“And what do we do about the bird, Mr Dynamo?”
“Jesus, Sally, do I have to think of everything myself? Can too? Inside out ‘too can’? Make the bloody bird inside out as well!”
Sally took a good long look at the board. “Can too. Cantou. I can see that fitting.”
“It could work,” said Henry.
“I like it already,” said Maud.
“I’ll get the art department on the phone right now,” said Sally.
Mr Dynamo beamed and rubbed his hands together some more.
David Jones and his two children walked into the Bickington Motor Showroom on a Saturday morning. Mr Jones had been looking forward to getting a new car and had decided that the time was finally right. He’d brought the kids along because they were excited by the idea too. Sarah, six, wanted to try out the stereo to make sure it was to her liking and Tim, four, just wanted to see the “house full of cars.” Delightful children, Mr Jones thought, they’re allowed a treat.
The dealer saw them walk in, adjusted his smile and headed out to greet them. “Hello, sir! Welcome to Bickington Motor Showroom. How can I help you today?”
“Hi. I’m looking to buy a new car but I mostly wanted to talk about financial plans today. I think I’ve got a good idea of the model I’m after. Not sure about some of the extras though.”
“Excellent! You can take a look in person while you’re here then and get everything sorted. I’m not a fan of some of the extras myself, but some are truly invaluable. I almost think we shouldn’t sell the cars without them a-hah! We’ve got some great payment plans too. Are these your children?”

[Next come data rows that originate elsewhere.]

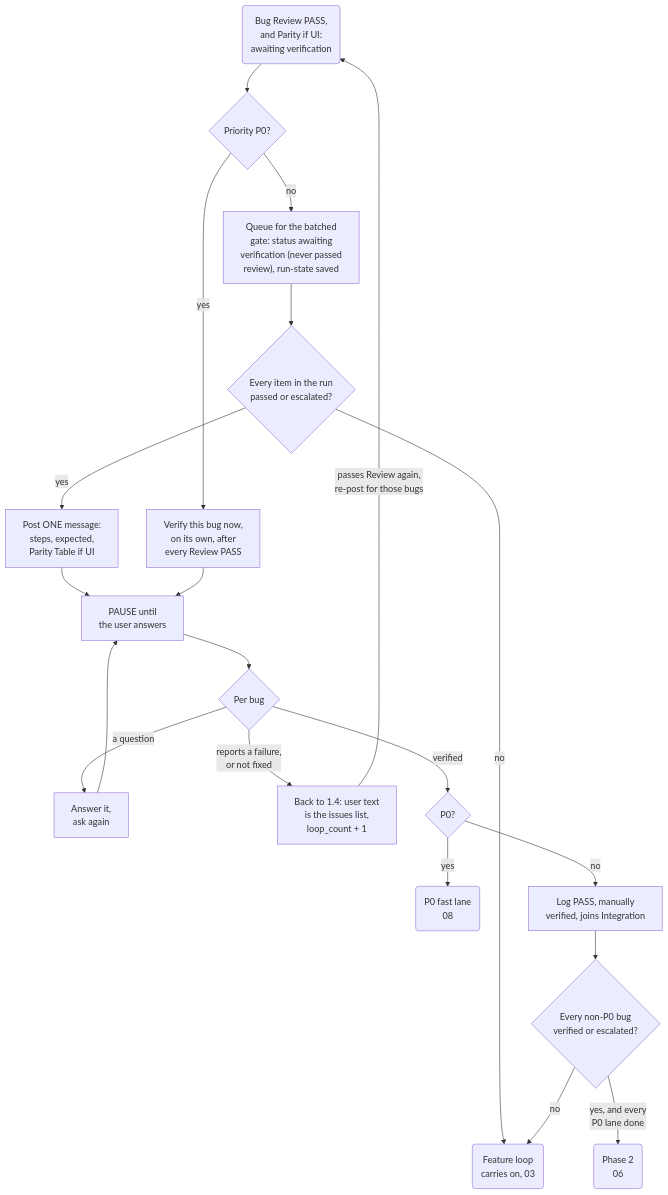
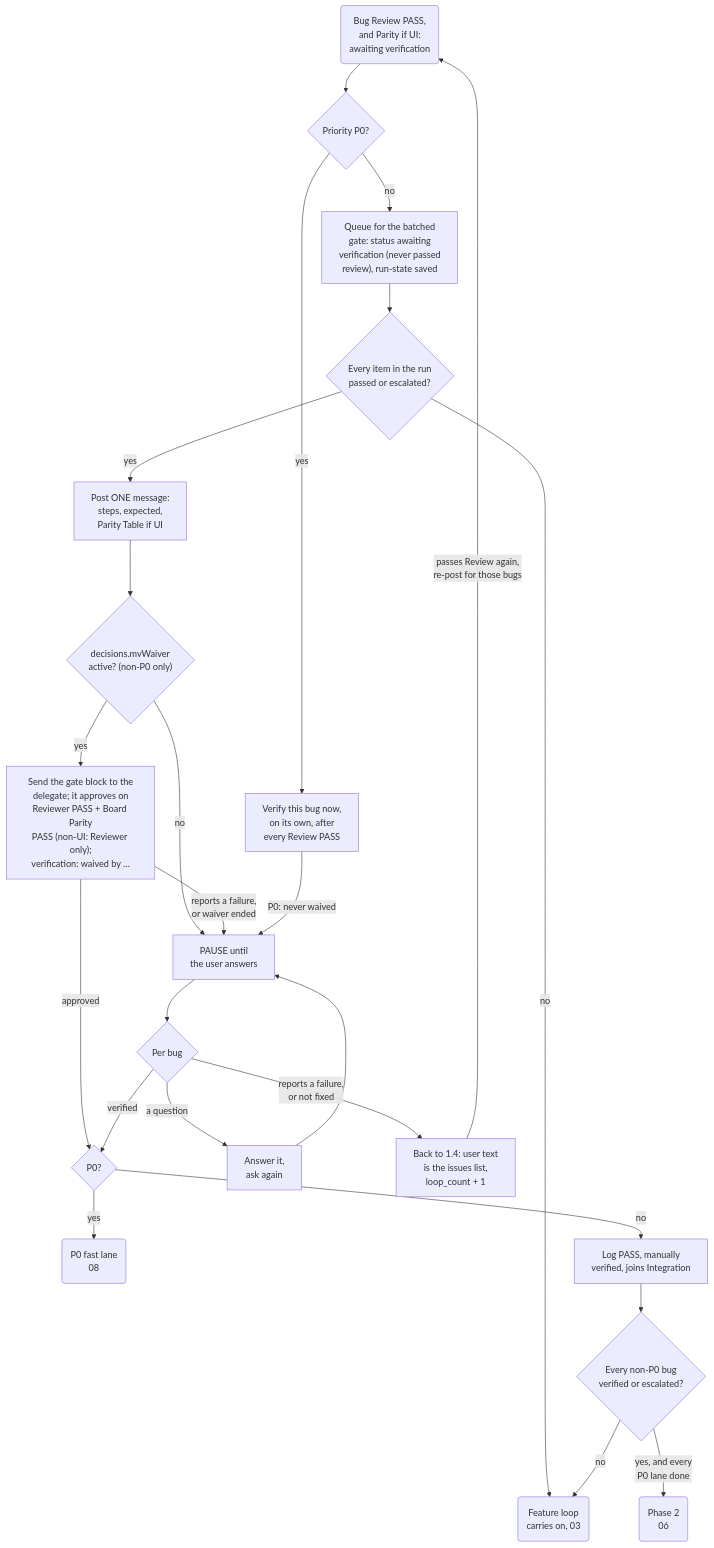
One commit to muhammedalikhan86/claude-stash changed the second of 2 diagrams in skills/plugin-orchestrator-development-pattern/mermaid/05-manual-verification-and-bugs.md. Above: the diagram before and after it, drawn with Mermaid. The commit also changed other lines of this file and 30 other files, not shown here.

First line of the commit message:
feat(skills): disparity-checker, findings intake, major-only parity gate; link accounts

````diff
--- a/skills/plugin-orchestrator-development-pattern/mermaid/05-manual-verification-and-bugs.md
+++ b/skills/plugin-orchestrator-development-pattern/mermaid/05-manual-verification-and-bugs.md
@@ -34,22 +34,26 @@
 ```mermaid
 flowchart TD
     S0("Bug Review PASS,<br/>and Parity if UI:<br/>awaiting verification") --> P0q{"Priority P0?"}
     P0q -->|"yes"| Now["Verify this bug now,<br/>on its own, after<br/>every Review PASS"]
     P0q -->|"no"| Queue["Queue for the batched<br/>gate: status awaiting<br/>verification (never passed<br/>review), run-state saved"]
     Queue --> All{"Every item in the run<br/>passed or escalated?"}
     All -->|"no"| Wait("Feature loop<br/>carries on, 03")
     All -->|"yes"| Msg["Post ONE message:<br/>steps, expected,<br/>Parity Table if UI"]
-    Msg --> Pause["PAUSE until<br/>the user answers"]
-    Now --> Pause
+    Msg --> Waiver{"decisions.mvWaiver<br/>active? (non-P0 only)"}
+    Waiver -->|"no"| Pause["PAUSE until<br/>the user answers"]
+    Waiver -->|"yes"| Deleg["Send the gate block to the<br/>delegate; it approves on<br/>Reviewer PASS + Board Parity<br/>PASS (non-UI: Reviewer only);<br/>verification: waived by …"]
+    Deleg -->|"approved"| P0v
+    Deleg -->|"reports a failure,<br/>or waiver ended"| Pause
+    Now -->|"P0: never waived"| Pause
     Pause --> Ans{"Per bug"}
     Ans -->|"a question"| Answer["Answer it,<br/>ask again"]
     Answer --> Pause
     Ans -->|"reports a failure,<br/>or not fixed"| Retry["Back to 1.4: user text<br/>is the issues list,<br/>loop_count + 1"]
     Retry -->|"passes Review again,<br/>re-post for those bugs"| S0
     Ans -->|"verified"| P0v{"P0?"}
     P0v -->|"yes"| Fast("P0 fast lane<br/>08")
     P0v -->|"no"| Join["Log PASS, manually<br/>verified, joins Integration"]
     Join --> Gate{"Every non-P0 bug<br/>verified or escalated?"}
     Gate -->|"no"| Wait
     Gate -->|"yes, and every<br/>P0 lane done"| P2("Phase 2<br/>06")
 ```
````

“Yeah, I promised I’d bring them along.”
“Wonderful! I think we’ve got something here that they might like. Have you heard about our new mascot?”
“No. No, I haven’t.”
“Perfect! Well, the kids are sure to love him. He’s very family friendly. We can talk finances in one of the offices over here whilst they have a play,” the dealer then called out towards one of the back rooms, “why don’t you come out here, Ian? Kids, I’d like you to meet Ian, the Inside-Out Toucan!”
Emerging from the back room came a pink and red, glistening abomination. Muscles twitched with each faltering step. The beak was cracked and broken, pointing at odd angles. Bits hung off it and made wet slaps each time they bounced off each other. There was no face and no real detail, just a shambling mass of meat, veins and nerves, wrapped around a grotesque humanoid shape, but with huge sheets of pale, translucent skin where its arms should have been. The bright neon lighting shone through them, silhouetting the network of blood vessels that ran through each perfectly and casting a half-shadow on the floor.
“Jesus Christ!” yelled David. Tim hadn’t noticed, but he turned around when his sister screamed and began bawling. Both of them ran to hide behind their father’s legs, pleading with him to help them. The thing continued towards them. “What the hell is that?”
“That’s our mascot, Ian the Inside-Out Toucan.”
“Kids, we’re leaving. Hurry outside and get in the car.”
The dealer sighed as they ran out of the glass-fronted showroom. The toucan shuffled up next to him. “Forget it, Dave,” muttered the dealer dejectedly, “they’ve gone. Get back to the staff room and we’ll try it on the next ones instead.”